The system of Keys is already paying off big time. On the one hand Kayman has almost leveled up, as Sandro is more talkative and offered plenty of actions and commentary to represent his character's race, culture, beliefs and needs.
This in turn prompted Isa to be more daring in having Roderick express himself, which led Kayman to not only talk about himself but also to ask about Roderick's stuff.
Just like with Moves, I am still pointing out moments in the fiction that could be seen as triggering a Key, sometimes right there and then, sometimes at the end of a scene or of the whole session (when the End Session move asks you to reconsider your Keys and Drives anyway). The game mechanics are slowly and gently influencing Protagonists' play habits.

Another thing that pleasantly surprised me was how good and effective some classic Apocalypse World principles are, that unfortunately I rarely see put to good use by GMs. For example the not so glamorous but oh so useful Think Off Screen Too principle leading, on a 1-6 roll, to the creation of a countdown but also to the immediate success of the on screen Protagonist action.

The reasoning being:
- when you have invisible stuff happening off screen
- you are still supposed to have things evolving on screen
- but Protagonist failure would equate to a second World move
- which is not allowed
- while Protagonist success evolves things just fine

- so create/advance a countdown AND let the Protagonist on screen action succeed

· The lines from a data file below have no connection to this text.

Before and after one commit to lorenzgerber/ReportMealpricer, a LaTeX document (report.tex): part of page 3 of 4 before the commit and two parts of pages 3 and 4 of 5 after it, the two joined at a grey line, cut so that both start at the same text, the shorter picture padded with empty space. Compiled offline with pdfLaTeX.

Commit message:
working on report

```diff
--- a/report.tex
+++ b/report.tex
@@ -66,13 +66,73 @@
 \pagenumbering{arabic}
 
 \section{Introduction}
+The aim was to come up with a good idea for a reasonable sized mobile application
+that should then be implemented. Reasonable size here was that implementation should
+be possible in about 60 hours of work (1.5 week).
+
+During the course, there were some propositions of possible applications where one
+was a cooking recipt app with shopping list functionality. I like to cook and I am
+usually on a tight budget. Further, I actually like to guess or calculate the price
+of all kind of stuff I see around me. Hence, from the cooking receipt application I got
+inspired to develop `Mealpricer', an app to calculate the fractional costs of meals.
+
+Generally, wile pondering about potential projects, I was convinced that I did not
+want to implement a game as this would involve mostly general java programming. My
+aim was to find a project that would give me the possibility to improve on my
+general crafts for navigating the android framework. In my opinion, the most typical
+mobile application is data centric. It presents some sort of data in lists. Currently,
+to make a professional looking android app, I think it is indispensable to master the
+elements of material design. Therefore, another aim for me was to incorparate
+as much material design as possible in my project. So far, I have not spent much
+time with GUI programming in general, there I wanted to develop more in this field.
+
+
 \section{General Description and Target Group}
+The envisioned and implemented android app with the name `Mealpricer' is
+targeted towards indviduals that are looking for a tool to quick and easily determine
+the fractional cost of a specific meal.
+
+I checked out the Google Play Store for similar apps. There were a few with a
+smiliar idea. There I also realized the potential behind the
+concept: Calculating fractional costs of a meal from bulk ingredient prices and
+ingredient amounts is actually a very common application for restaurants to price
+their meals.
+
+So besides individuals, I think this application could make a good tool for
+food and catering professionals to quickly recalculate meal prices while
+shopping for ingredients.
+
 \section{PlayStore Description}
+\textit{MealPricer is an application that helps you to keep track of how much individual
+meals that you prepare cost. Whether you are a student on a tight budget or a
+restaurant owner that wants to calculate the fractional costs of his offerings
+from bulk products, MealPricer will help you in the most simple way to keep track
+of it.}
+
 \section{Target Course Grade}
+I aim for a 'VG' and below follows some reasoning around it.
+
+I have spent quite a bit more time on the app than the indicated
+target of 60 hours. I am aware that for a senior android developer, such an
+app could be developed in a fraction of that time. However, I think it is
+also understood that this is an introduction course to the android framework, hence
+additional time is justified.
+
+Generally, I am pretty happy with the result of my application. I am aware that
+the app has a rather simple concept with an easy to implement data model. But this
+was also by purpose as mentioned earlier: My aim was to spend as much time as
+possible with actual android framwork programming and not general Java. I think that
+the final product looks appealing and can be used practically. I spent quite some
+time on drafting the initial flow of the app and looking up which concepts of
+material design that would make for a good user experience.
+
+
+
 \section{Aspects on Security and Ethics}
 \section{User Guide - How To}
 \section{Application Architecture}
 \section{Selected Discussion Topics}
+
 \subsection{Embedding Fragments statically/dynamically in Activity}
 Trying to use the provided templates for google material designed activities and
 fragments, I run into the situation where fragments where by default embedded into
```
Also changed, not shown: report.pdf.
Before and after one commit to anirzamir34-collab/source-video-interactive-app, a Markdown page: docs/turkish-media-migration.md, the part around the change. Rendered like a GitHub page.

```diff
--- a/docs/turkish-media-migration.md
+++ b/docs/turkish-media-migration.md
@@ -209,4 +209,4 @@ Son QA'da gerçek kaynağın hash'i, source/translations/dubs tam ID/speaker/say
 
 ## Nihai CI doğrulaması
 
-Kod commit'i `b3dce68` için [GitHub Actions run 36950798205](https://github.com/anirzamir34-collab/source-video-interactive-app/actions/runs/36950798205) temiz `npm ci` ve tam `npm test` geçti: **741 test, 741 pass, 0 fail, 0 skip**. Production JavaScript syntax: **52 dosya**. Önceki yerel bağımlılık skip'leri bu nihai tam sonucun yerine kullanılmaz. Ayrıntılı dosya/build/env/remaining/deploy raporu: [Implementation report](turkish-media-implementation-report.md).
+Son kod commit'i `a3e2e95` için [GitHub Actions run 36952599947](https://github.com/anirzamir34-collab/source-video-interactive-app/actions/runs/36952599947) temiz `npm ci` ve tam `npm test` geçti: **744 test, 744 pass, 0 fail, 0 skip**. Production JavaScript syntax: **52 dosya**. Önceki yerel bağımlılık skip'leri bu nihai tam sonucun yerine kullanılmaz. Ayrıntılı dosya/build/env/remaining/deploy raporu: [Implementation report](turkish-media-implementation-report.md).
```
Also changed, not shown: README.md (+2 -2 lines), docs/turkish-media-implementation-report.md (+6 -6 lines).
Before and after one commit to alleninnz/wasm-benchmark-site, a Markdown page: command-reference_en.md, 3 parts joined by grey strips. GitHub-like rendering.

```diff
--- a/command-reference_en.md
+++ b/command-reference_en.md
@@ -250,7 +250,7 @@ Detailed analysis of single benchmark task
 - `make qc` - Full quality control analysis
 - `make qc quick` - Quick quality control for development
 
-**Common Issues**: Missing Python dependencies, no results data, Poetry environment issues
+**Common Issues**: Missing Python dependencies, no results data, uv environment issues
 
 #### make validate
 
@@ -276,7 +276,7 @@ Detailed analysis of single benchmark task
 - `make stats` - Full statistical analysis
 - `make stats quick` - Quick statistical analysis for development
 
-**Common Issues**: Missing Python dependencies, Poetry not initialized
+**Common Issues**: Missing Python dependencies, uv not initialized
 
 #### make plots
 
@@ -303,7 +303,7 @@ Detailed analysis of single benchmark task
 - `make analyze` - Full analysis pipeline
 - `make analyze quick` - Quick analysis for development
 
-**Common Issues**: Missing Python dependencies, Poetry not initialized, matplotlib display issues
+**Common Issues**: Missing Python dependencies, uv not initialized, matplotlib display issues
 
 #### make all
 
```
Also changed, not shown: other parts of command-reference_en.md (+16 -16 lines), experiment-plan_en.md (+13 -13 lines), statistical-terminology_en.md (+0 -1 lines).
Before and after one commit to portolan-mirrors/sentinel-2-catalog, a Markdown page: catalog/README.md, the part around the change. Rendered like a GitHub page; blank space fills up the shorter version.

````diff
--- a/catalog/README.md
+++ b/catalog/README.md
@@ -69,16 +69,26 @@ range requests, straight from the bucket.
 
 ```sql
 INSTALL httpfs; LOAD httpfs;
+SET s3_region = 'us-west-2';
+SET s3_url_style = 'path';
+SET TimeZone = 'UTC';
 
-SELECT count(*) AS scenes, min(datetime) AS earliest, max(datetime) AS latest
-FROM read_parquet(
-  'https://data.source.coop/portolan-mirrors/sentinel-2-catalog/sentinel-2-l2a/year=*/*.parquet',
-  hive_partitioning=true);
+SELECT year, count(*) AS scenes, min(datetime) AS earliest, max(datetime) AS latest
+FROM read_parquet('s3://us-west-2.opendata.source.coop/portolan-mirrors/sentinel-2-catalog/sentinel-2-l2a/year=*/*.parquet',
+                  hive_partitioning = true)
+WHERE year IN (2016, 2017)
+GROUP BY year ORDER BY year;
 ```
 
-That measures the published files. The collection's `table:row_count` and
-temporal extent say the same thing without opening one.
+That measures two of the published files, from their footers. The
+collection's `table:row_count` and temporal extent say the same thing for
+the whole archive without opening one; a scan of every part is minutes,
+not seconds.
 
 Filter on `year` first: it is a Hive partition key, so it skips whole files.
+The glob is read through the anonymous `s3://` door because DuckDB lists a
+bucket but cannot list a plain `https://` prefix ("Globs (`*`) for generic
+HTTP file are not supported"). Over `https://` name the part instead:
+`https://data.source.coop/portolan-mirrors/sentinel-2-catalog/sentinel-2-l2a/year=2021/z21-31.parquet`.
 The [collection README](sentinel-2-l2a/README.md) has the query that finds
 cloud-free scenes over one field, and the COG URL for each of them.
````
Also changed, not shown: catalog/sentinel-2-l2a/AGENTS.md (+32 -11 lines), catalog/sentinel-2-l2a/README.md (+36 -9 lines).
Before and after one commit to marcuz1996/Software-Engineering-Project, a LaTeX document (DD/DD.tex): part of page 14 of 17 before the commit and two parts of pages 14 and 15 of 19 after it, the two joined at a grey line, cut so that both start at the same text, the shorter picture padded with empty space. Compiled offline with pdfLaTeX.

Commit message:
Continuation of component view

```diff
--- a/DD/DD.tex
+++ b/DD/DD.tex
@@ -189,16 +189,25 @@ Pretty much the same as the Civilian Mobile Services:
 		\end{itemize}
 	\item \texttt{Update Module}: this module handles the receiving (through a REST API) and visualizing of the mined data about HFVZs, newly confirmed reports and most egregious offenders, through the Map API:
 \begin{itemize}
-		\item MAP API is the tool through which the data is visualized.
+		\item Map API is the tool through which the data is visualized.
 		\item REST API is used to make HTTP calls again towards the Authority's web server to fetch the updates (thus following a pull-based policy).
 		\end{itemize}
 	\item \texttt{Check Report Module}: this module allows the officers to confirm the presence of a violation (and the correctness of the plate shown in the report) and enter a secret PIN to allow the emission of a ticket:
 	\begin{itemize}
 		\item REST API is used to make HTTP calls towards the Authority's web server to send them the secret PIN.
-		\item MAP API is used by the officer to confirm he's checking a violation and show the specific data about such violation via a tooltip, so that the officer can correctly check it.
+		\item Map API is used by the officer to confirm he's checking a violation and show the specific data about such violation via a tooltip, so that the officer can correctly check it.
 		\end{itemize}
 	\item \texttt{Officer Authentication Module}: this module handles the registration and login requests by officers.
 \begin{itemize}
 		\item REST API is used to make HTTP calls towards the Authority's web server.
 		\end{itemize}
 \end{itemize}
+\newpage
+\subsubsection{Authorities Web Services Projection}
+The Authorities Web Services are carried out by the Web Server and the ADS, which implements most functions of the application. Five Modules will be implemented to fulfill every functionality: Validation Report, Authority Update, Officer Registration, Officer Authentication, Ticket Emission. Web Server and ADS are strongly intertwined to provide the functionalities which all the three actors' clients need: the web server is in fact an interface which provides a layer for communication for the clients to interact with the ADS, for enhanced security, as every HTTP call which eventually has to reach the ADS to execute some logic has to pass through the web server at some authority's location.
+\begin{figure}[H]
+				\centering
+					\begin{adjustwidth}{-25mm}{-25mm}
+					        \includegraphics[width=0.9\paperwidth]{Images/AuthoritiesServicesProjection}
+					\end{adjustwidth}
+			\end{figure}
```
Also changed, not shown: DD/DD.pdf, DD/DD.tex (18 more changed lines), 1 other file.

This reasoning can be more or less inferred from AW2 text by piecing together threads and hints. Although in more than one occasion the examples provided have the MC smack the Players with more than one Hard Move at the same time. And the concept of a Hard Move producing on screen success, even if balanced by off screen badness, is never very highlighted. Which exemplifies my initial problem and explains why I so rarely see such technique used in actual play: if a GM needs to do detective work in order to know how to play, then the rules’ effectiveness is diminished as a source of knowledge, and people revert to looking for how-tos in tribal interpretation and common sense.